Your goal >> From the entries, return every line where the string "execwindow" shows up.

(Detected change data)
================

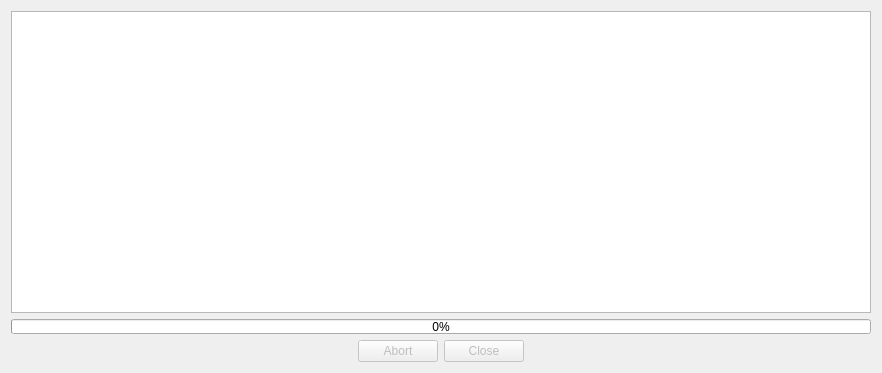
Old version of the form ps3muxer/execwindow.ui in the repository sonthonaxrk/tsdemuxer.
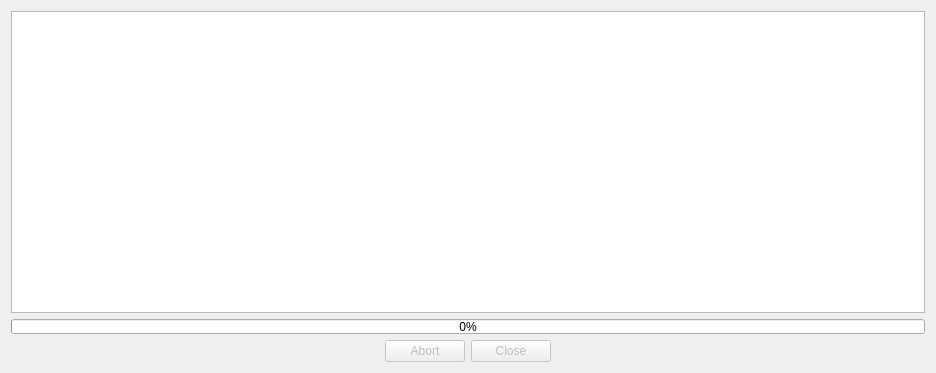
New version of the form.

Patch:
```diff
--- a/ps3muxer/execwindow.ui
+++ b/ps3muxer/execwindow.ui
@@ -6,7 +6,7 @@
    <rect>
     <x>0</x>
     <y>0</y>
-    <width>882</width>
+    <width>936</width>
     <height>373</height>
    </rect>
   </property>
```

================

Exercise result >>
Old version of the form ps3muxer/execwindow.ui in the repository sonthonaxrk/tsdemuxer.
--- a/ps3muxer/execwindow.ui
+++ b/ps3muxer/execwindow.ui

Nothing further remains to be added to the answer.